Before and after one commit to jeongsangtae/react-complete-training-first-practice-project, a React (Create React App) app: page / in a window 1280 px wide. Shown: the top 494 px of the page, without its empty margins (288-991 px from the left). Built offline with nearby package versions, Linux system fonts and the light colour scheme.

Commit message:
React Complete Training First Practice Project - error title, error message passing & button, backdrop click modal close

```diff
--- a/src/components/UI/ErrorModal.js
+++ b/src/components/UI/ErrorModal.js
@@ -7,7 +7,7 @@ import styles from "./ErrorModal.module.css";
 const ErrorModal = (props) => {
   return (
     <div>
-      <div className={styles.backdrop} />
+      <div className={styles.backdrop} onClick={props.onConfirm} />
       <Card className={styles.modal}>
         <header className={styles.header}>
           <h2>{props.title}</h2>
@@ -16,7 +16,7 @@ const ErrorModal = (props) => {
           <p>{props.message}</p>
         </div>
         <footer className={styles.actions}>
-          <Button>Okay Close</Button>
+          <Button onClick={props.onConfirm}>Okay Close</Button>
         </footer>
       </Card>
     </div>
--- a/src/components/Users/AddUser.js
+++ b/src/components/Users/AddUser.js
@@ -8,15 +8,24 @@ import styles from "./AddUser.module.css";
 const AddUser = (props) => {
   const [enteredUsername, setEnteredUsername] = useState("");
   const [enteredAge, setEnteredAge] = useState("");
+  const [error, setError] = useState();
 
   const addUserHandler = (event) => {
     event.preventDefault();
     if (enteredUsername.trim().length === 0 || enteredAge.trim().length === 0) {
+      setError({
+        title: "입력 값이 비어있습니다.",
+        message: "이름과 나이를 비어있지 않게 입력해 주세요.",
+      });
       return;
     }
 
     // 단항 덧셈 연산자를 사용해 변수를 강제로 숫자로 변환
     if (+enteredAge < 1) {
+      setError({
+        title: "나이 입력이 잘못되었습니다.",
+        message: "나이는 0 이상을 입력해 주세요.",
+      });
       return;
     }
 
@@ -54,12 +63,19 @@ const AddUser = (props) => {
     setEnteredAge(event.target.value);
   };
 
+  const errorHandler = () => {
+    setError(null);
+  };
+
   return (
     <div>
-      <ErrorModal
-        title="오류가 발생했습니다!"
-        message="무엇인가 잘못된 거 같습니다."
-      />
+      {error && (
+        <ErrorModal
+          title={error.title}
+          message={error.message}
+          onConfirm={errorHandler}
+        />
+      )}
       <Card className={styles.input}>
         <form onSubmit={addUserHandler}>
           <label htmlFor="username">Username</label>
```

**ABOUT THIS EXERCISE**
Search the records above for the string "className" and copy each line that holds it.

**WRITTEN RESPONSE**
-      <div className={styles.backdrop} />
+      <div className={styles.backdrop} onClick={props.onConfirm} />
       <Card className={styles.modal}>
         <header className={styles.header}>
         <footer className={styles.actions}>
       <Card className={styles.input}>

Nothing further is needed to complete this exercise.